by Thomas Wailgum

Risky Business: Target Dumps, Reboots on E-Commerce

Aug 10, 20093 mins
Data CenterEnterprise ApplicationsOutsourcing

It's a story that sounds all too familiar to Toys R Us and Borders: Target has decided to step away from and bring its e-commerce efforts in house. History tells us it's a complex, expensive and risky decision for Target. has been down this road before: Like one-time Amazon e-commerce “partners” Toys R Us and Borders before them, Target executives announced last week that the world’s second-largest retailer plans to say adios to and “build and manage its own platform for,” with an expected launch date before the 2011 holiday season.

In case you weren’t aware, Amazon had been running all of’s e-commerce technology operations since 2001.

Amazon had similar, long-term outsourcing arrangements with Toys R Us and Borders through the years. The Toys R Us partnership ended acrimoniously, with a nasty lawsuit to boot.

The Borders-Amazon separation was less cantankerous when Borders execs privately decided to split in 2006 and publicly announced it in 2007. But everything since has gone horribly for Borders, already struggling when it debuted its brand-new in May 2008. (See Inside the E-Commerce Strategy That Could Save Borders, Part 1 and Part 2.)’s first holiday season with the revamped website lacked any good cheer: Sales declined 12 percent year over year; comparable store sales at Borders superstores, a key retail metric, showed a decline of 14.4 percent; and to top it off, Borders heard from the New York Stock Exchange that it was closer to being delisted. A house cleaning in the upper ranks followed in early 2009: Among the high-level positions eliminated were the CIO and SVP of e-business.

As executives at Target have likely realized, the e-commerce arrangement with Amazon was heavily tilted in Amazon’s favor. As I wrote in the Borders profile:

In retrospect, the “partnership” with seems like anything but. Amazon did everything for Borders—inventory management, content development, back-end fulfillment and customer service—and grew its business into the juggernaut it is today. The wealth of intellectual capital and hard-earned lessons that Amazon realized over the years from selling to Borders’ online customers stayed inside Amazon’s Seattle headquarters. All Borders got out of the deal was a percentage of sales.

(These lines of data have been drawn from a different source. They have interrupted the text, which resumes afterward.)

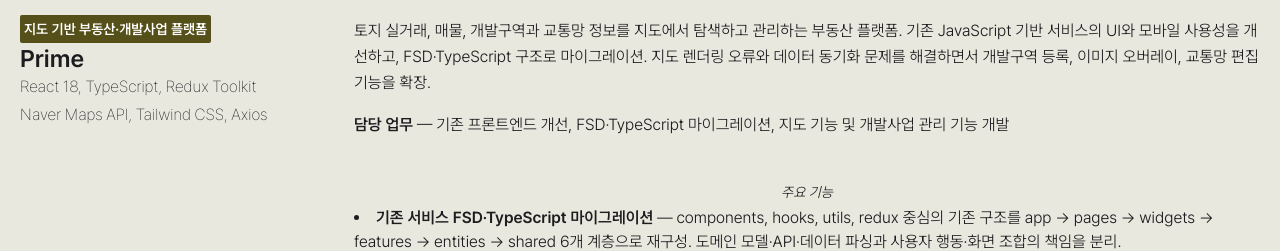
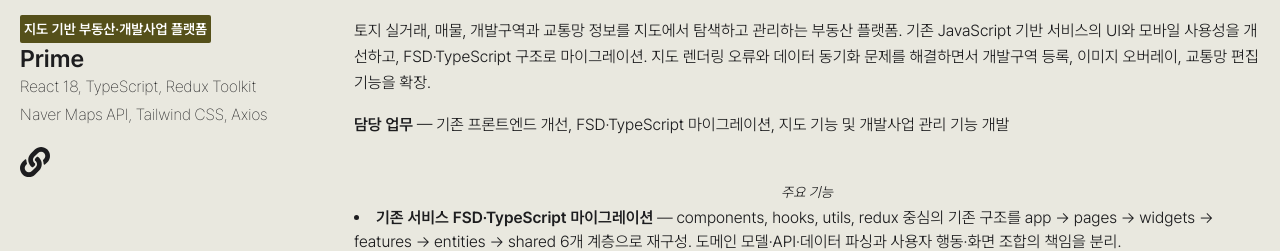
Before and after one commit to sungjaechoi/portfolio, a Next.js app: page / in a window 1280 px wide. Shown: the part 1260-1511 px from the top of the page. Built offline with nearby package versions, Linux system fonts and the light colour scheme.

Commit message:
fix : prime 링크 삽입 및 오류 링크 수정

```diff
--- a/src/app/(index)/components/prime-project/index.tsx
+++ b/src/app/(index)/components/prime-project/index.tsx
@@ -1,3 +1,7 @@
+import Link from "next/link";
+import { FaLink } from "react-icons/fa";
+import { FaSquareGithub } from "react-icons/fa6";
+
 const features = [
   {
     title: "기존 서비스 FSD·TypeScript 마이그레이션",
@@ -147,6 +151,16 @@
         <ul className="space-y-1 break-words text-base font-thin">
           <li>React 18, TypeScript, Redux Toolkit</li>
           <li>Naver Maps API, Tailwind CSS, Axios</li>
+          <li className="flex items-center gap-4 py-4 max-md:justify-center">
+            <Link
+              href="https://prime2x.com/"
+              target="_blank"
+              rel="noopener noreferrer"
+              aria-label="프라임 지분거래소"
+            >
+              <FaLink size={30} aria-hidden="true" />
+            </Link>
+          </li>
         </ul>
       </div>
 
```
Also changed, not shown: src/app/(index)/components/document-chat-project/index.tsx (+17 -6 lines).
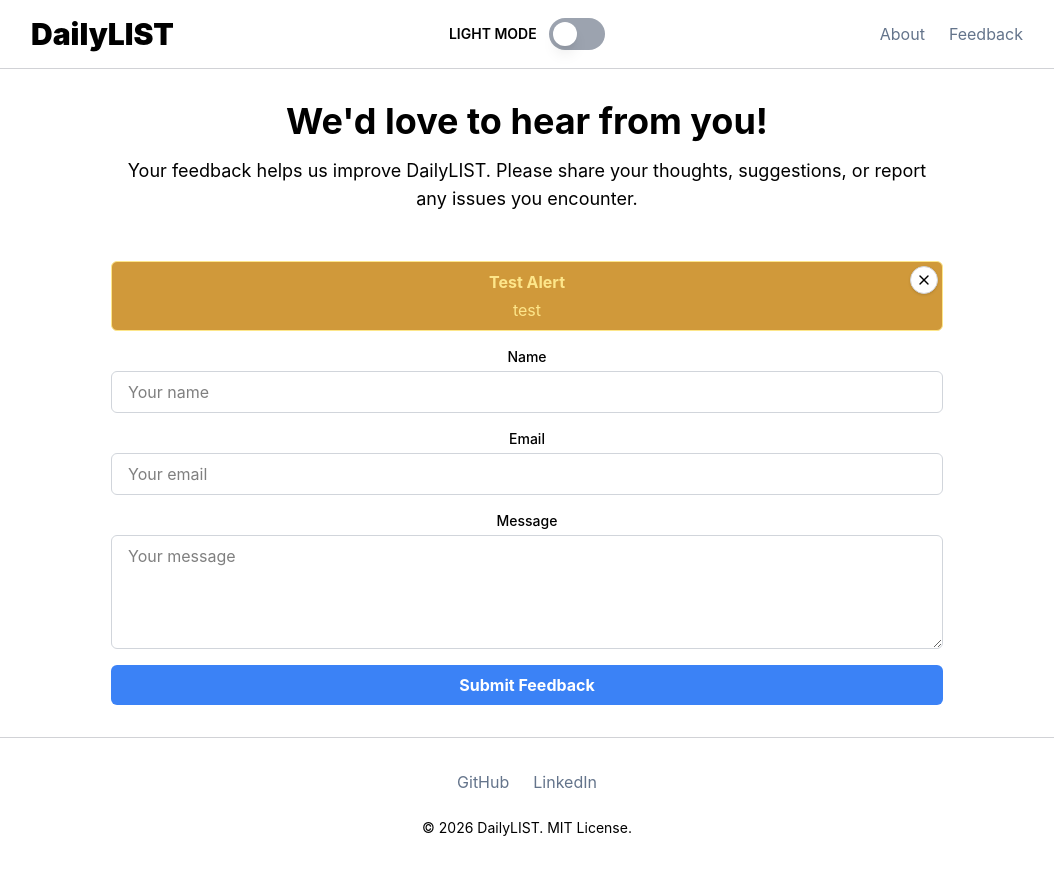
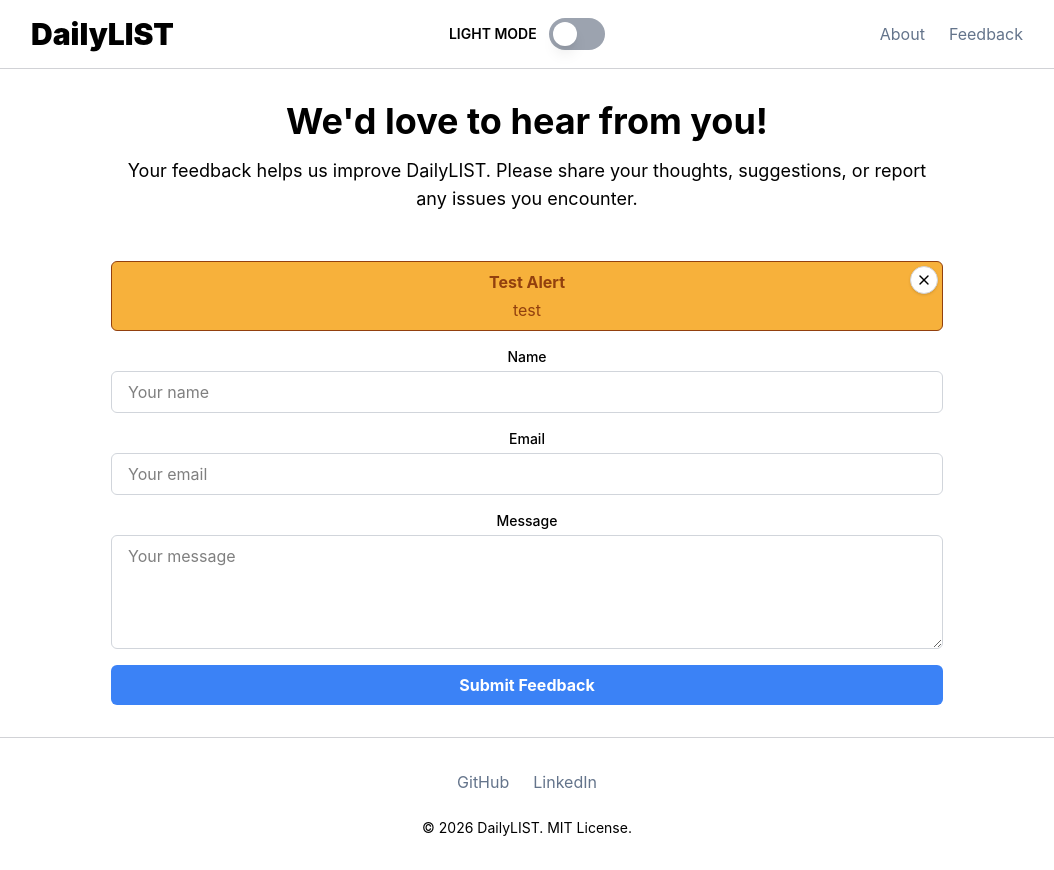
Before and after one commit to dwalkerwd7/DailyLIST, a React (Vite) app in the folder client/: page /feedback in a window 1280 px wide. Shown: the whole page, without its empty margins (113-1167 px from the left). Built offline with nearby package versions, Linux system fonts and the light colour scheme.

Commit message:
refactored alert vars into its own css file

```diff
--- a/client/src/App.css
+++ b/client/src/App.css
@@ -1,4 +1,5 @@
 @import "tailwindcss";
+@import "./components/utils/alerts.vars.css";
 
 /* Global styles */
 body {
@@ -32,16 +33,6 @@ a:hover {
   --text-primary: black;
   --border-primary: #d1d2d6;
   --form-input: #d1d5db;
-  --alert-success: #5ef76a;
-  --alert-success-bg: #0e9b6c;
-  --alert-error: #fca5a5;
-  --alert-error-bg: #be3636;
-  --alert-warning: #fde68a;
-  --alert-warning-bg: #c58009;
-  --alert-info: #bfdbfe;
-  --alert-info-bg: #316ac5;
-  --alert-critical: #fca5a5;
-  --alert-critical-bg: #be3636;
   --on: #10b981;
   --off: #9ca3af;
   --submit-primary: #3b82f6;
@@ -61,6 +52,7 @@ a:hover {
   --todo-text: #111111;
   --todo-notes-bg: #ebebeb;
   --caret-color: #006cfa;
+  --highlight-primary: #27c2ff;
 }
 
 /* Dark mode theme variables */
@@ -70,16 +62,6 @@ a:hover {
   --text-primary: #e6edf7;
   --border-primary: #2a364f;
   --form-input: #334155;
-  --alert-success: #6ee7b7;
-  --alert-success-bg: #0e9b6c;
-  --alert-error: #fca5a5;
-  --alert-error-bg: #be3636;
-  --alert-warning: #fde68a;
-  --alert-warning-bg: #c58009;
-  --alert-info: #bfdbfe;
-  --alert-info-bg: #316ac5;
-  --alert-critical: #fca5a5;
-  --alert-critical-bg: #be3636;
   --on: #22c55e;
   --off: #64748b;
   --submit-primary: #3b82f6;
@@ -99,6 +81,7 @@ a:hover {
   --todo-text: #e6edf7;
   --todo-notes-bg: #1f2937;
   --caret-color: #57ebff;
+  --highlight-primary: #209ecf;
 }
 
 /* Map theme variables to Tailwind's color system */
@@ -108,16 +91,6 @@ a:hover {
   --color-primary-text: var(--text-primary);
   --color-primary-border: var(--border-primary);
   --color-form-input: var(--form-input);
-  --color-alert-success: var(--alert-success);
-  --color-alert-success-bg: var(--alert-success-bg);
-  --color-alert-error: var(--alert-error);
-  --color-alert-error-bg: var(--alert-error-bg);
-  --color-alert-critical: var(--alert-critical);
-  --color-alert-critical-bg: var(--alert-critical-bg);
-  --color-alert-warning: var(--alert-warning);
-  --color-alert-warning-bg: var(--alert-warning-bg);
-  --color-alert-info: var(--alert-info);
-  --color-alert-info-bg: var(--alert-info-bg);
   --color-required: var(--required);
   --color-on: var(--on);
   --color-off: var(--off);
@@ -136,6 +109,7 @@ a:hover {
   --color-muted: var(--muted);
   --color-todo-text: var(--todo-text);
   --color-todo-notes-bg: var(--todo-notes-bg);
+  --color-highlight-primary: var(--highlight-primary);
 }
 
 /* Custom utilities for animations */
@@ -147,9 +121,6 @@ a:hover {
   .spacing-ease-out {
     letter-spacing: normal;
     animation: spacing-contract 0.15s ease-out forwards;
-  }
-  .alert-fade-out {
-    animation: fade-out 0.2s ease-out forwards;
   }
   .counttimer-highlight {
     animation: bg-in-out 0.8s ease-in-out forwards;
@@ -175,21 +146,12 @@ a:hover {
   }
 }
 
-@keyframes fade-out {
-  0% {
-    opacity: 1;
-  }
-  100% {
-    opacity: 0;
-  }
-}
-
 @keyframes bg-in-out {
   0% {
     background-color: transparent;
   }
   50% {
-    background-color: var(--color-alert-info);
+    background-color: var(--color-highlight-primary);
   }
   100% {
     background-color: transparent;
--- a/client/src/components/TodoApp.tsx
+++ b/client/src/components/TodoApp.tsx
@@ -195,7 +195,7 @@ export default function TodoApp() {
     };
 
     const handleDeleteTodo: DeleteHandler = (id: number) => {
-        openModalAlert(setModalAlertProps, "critical", "Delete Todo", "Are you sure you want to delete this todo?", "Delete", () => {
+        openModalAlert(setModalAlertProps, "warning", "Delete Todo", "Are you sure you want to delete this todo?", "Delete", () => {
             setTodos((prev) => prev.filter((todo) => todo.id !== id));
             setAllExpanded(false);
             setAllChecked(false);
@@ -283,7 +283,7 @@ export default function TodoApp() {
                     />
                 </div>
             </p>
-            <div className="flex flex-row gap-2 justify-between w-full border-b border-primary-border pb-3 mb-5">
+            <div className="flex flex-row gap-2 justify-center gap-8 w-full border-b border-primary-border pb-3">
                 <button className={`
                     h-9 px-4 text-sm text-todo-text rounded
                     ${allExpanded ? "bg-button-secondary hover:bg-button-secondary-hover" : "bg-button-tertiary hover:bg-button-tertiary-hover"}
--- a/client/src/components/utils/ModalAlert.tsx
+++ b/client/src/components/utils/ModalAlert.tsx
@@ -79,7 +79,9 @@ export default function ModalAlert({
             <div className={`mb-4 block w-full rounded-full text-center border px-3 py-1 text-sm font-semibold uppercase tracking-wide ${colorsByType[type]}`}>
                 {type}
             </div>
-            <h2 className="mb-2 text-xl font-bold text-primary-text">{title}</h2>
+            <h2 className={`mb-2 text-xl font-bold text-alert-${type}-title`}>
+                {title}
+            </h2>
             <p className="mb-6 text-sm text-primary-text">{message}</p>
             <div className="flex justify-end gap-3">
                 {showCancel && (
--- /dev/null
+++ b/client/src/components/utils/alerts.vars.css
@@ -0,0 +1,71 @@
+/* Alert color variables — light mode */
+:root {
+  --alert-success: #166534;
+  --alert-success-title: #14532d;
+  --alert-success-bg: #22c55e;
+  --alert-error: #991b1b;
+  --alert-error-title: #7f1d1d;
+  --alert-error-bg: #ef4444;
+  --alert-warning: #92400e;
+  --alert-warning-title: #78350f;
+  --alert-warning-bg: #f59e0b;
+  --alert-info: #1e40af;
+  --alert-info-title: #1e3a8a;
+  --alert-info-bg: #3b82f6;
+  --alert-critical: #7f1d1d;
+  --alert-critical-title: #450a0a;
+  --alert-critical-bg: #dc2626;
+}
+
+/* Alert color variables — dark mode */
+:root.dark {
+  --alert-success: #86efac;
+  --alert-success-title: #bbf7d0;
+  --alert-success-bg: #16a34a;
+  --alert-error: #fca5a5;
+  --alert-error-title: #fecaca;
+  --alert-error-bg: #dc2626;
+  --alert-warning: #fde68a;
+  --alert-warning-title: #fef3c7;
+  --alert-warning-bg: #d97706;
+  --alert-info: #bfdbfe;
+  --alert-info-title: #dbeafe;
+  --alert-info-bg: #2563eb;
+  --alert-critical: #fecaca;
+  --alert-critical-title: #fee2e2;
+  --alert-critical-bg: #b91c1c;
+}
+
+/* Map alert variables to Tailwind's color system */
+@theme {
+  --color-alert-success: var(--alert-success);
+  --color-alert-success-title: var(--alert-success-title);
+  --color-alert-success-bg: var(--alert-success-bg);
+  --color-alert-error: var(--alert-error);
+  --color-alert-error-title: var(--alert-error-title);
+  --color-alert-error-bg: var(--alert-error-bg);
+  --color-alert-warning: var(--alert-warning);
+  --color-alert-warning-title: var(--alert-warning-title);
+  --color-alert-warning-bg: var(--alert-warning-bg);
+  --color-alert-info: var(--alert-info);
+  --color-alert-info-title: var(--alert-info-title);
+  --color-alert-info-bg: var(--alert-info-bg);
+  --color-alert-critical: var(--alert-critical);
+  --color-alert-critical-title: var(--alert-critical-title);
+  --color-alert-critical-bg: var(--alert-critical-bg);
+}
+
+@layer utilities {
+  .alert-fade-out {
+    animation: fade-out 0.2s ease-out forwards;
+  }
+}
+
+@keyframes fade-out {
+  0% {
+    opacity: 1;
+  }
+  100% {
+    opacity: 0;
+  }
+}
```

Target will now have to spend millions (if not billions) to build out its new e-commerce infrastructure during the next two years—integrating the various ERP, customer relationship, retail analytics and supply chain systems. And, of course, one of its chief competitors—besides Wal-Mart—will be, which continues to dominate all comers online.

In a 2002 interview with, Amazon’s then-VP of business development, Owen Van Natta, said that his company’s e-commerce partnering strategy was highly selective. Name-brand companies “that are really committed to the customer experience,” Van Natta noted, “those are also the partners that tend to really appreciate.”

In retrospect, one has to appreciate that the strategy has been nothing short of brilliant—on Amazon’s part.

For Amazon’s early partners—such as Toys R Us, Borders and now Target—the e-commerce future looks pretty dull.

Do you Tweet? Follow me on Twitter @twailgum. Follow everything from on Twitter @CIOonline.